Tag Archives: Travel

From Colosseum to Pocket:   Toy Panoramas

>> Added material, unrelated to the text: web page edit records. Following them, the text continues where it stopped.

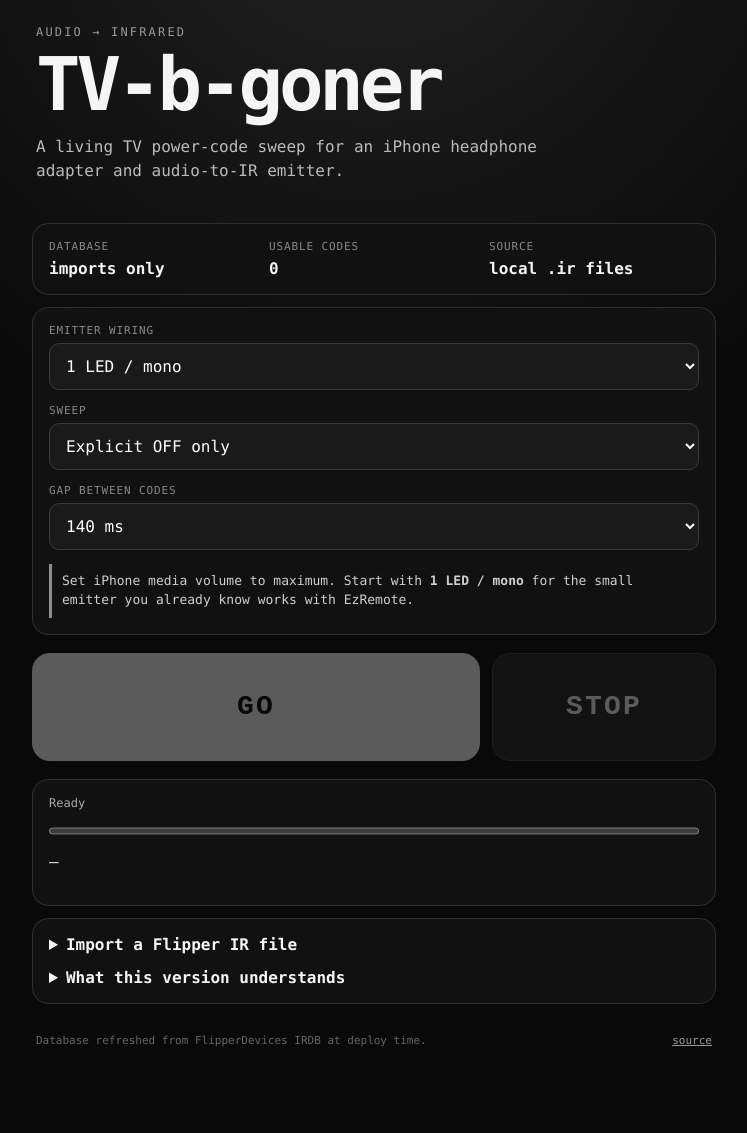
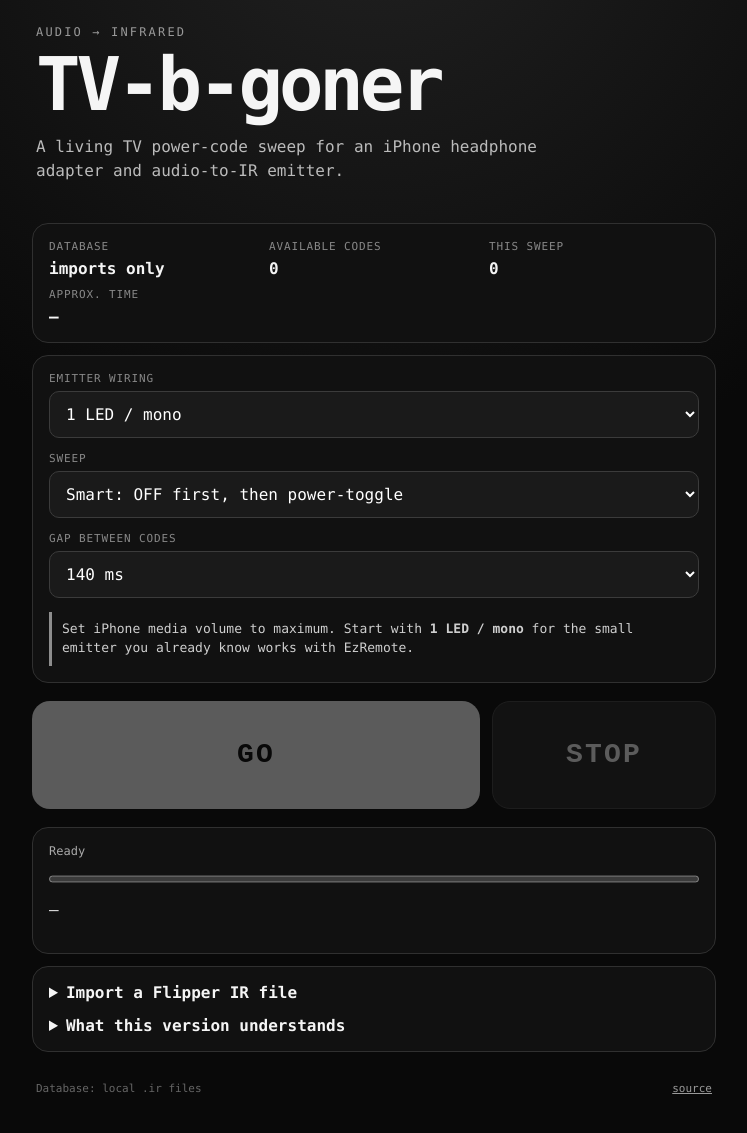
Before and after one commit to udeudeude/TV-b-goner, a website with bundled scripts: page index.html in a window 1280 px wide. Shown: the part 21-1154 px from the top of the page, without its empty margins (266-1013 px from the left). Before the commit the page ends 1114 px from the top, so only its background shows below. Built offline with nearby package versions, Linux system fonts and the light colour scheme; files whose address does not match are found by name.

Commit message:
Make smart sweep the default and clarify counts

```diff
--- a/index.html
+++ b/index.html
@@ -17,8 +17,9 @@
 
     <section class="panel status-panel">
       <div><span class="label">Database</span><strong id="dbStatus">loading…</strong></div>
-      <div><span class="label">Usable codes</span><strong id="codeCount">0</strong></div>
-      <div><span class="label">Source</span><strong id="sourceName">—</strong></div>
+      <div><span class="label">Available codes</span><strong id="databaseCount">0</strong></div>
+      <div><span class="label">This sweep</span><strong id="codeCount">0</strong></div>
+      <div><span class="label">Approx. time</span><strong id="estimate">—</strong></div>
     </section>
 
     <section class="panel">
@@ -33,8 +34,8 @@
       <label class="field">
         <span>Sweep</span>
         <select id="sweepMode">
+          <option value="all" selected>Smart: OFF first, then power-toggle</option>
           <option value="off">Explicit OFF only</option>
-          <option value="all">All power codes</option>
           <option value="toggle">Power-toggle only</option>
         </select>
       </label>
@@ -72,12 +73,12 @@
       </details>
       <details>
         <summary>What this version understands</summary>
-        <p>Raw Flipper signals plus NEC, NECext, Samsung32, SIRC, SIRC15 and SIRC20 parsed signals. Unsupported protocols are kept out of the sweep rather than guessed.</p>
+        <p>Raw Flipper signals plus NEC, NECext, Samsung32, SIRC, SIRC15 and SIRC20 parsed signals. Sony SIRC commands are repeated using their normal frame cadence. Unsupported protocols are kept out of the sweep rather than guessed.</p>
       </details>
     </section>
 
     <footer>
-      <span>Database refreshed from FlipperDevices IRDB at deploy time.</span>
+      <span>Database: <span id="sourceName">loading…</span></span>
       <a href="https://github.com/udeudeude/TV-b-goner">source</a>
     </footer>
   </main>
```
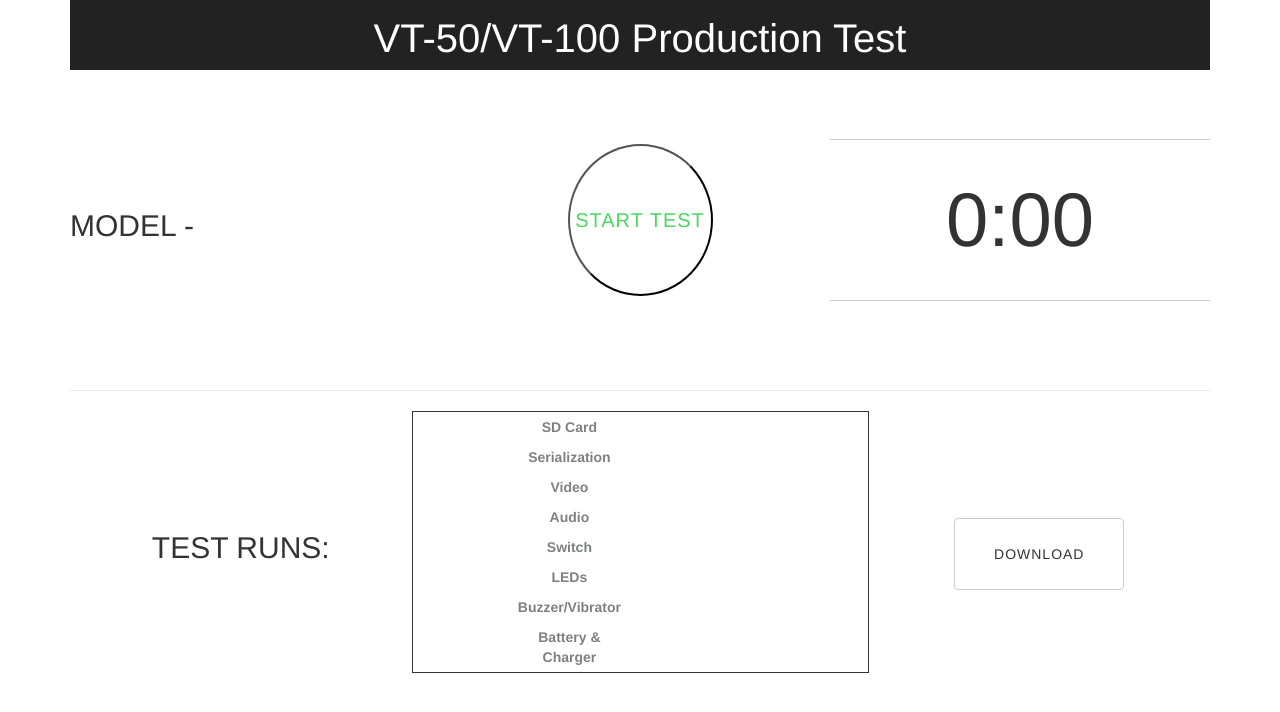
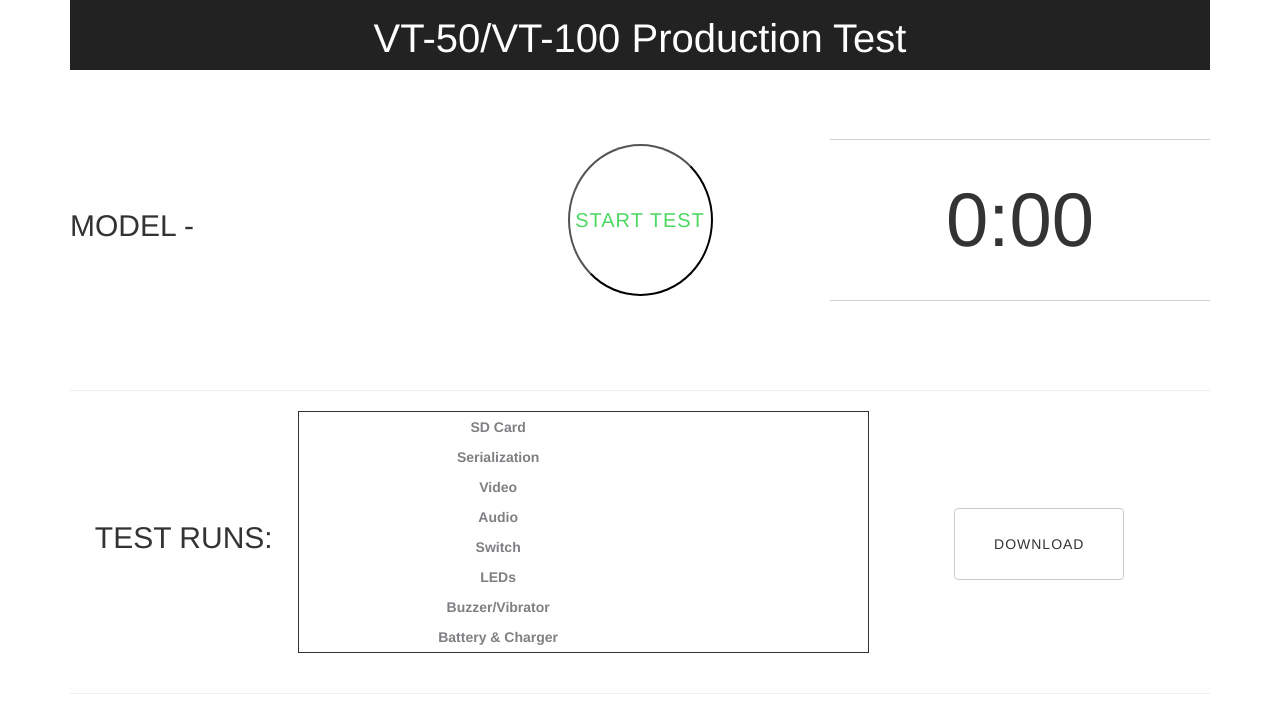
Before and after one commit to tgajdoski/react-FE, a React (Create React App) app: page / in a window 1280 px wide. Shown: the top 712 px of the page. Built offline with nearby package versions, Linux system fonts and the light colour scheme.

Commit message:
tests runs - more to the left

```diff
--- a/src/components/ThirdBlock.js
+++ b/src/components/ThirdBlock.js
@@ -87,7 +87,7 @@ class ThirdBlock extends Component {
           <table>
             <tbody>
               <tr className="liRectStyle">
-              <td className="thirdsize">
+                <td className="fifthsize">
                   <h2>TEST RUNS:</h2>
                 </td>
                 <td className="withBorder">
--- a/src/css/tests.css
+++ b/src/css/tests.css
@@ -13,6 +13,12 @@
   padding: 10px;
   color: white;
   font-size: 40px;
+}
+
+
+.fifthsize{
+  width: 20%;
+  align: left;
 }
 
 .halfsize {
```
Lines whose indentation alone changed are shown as unchanged.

The largest panorama about which I have written in my series on panoramas is certainly the enormous London Panorama drawn by Thomas Horner, which encompassed 46,000 square feet of canvas and was displayed in the great Colosseum north of Regent’s … Continue reading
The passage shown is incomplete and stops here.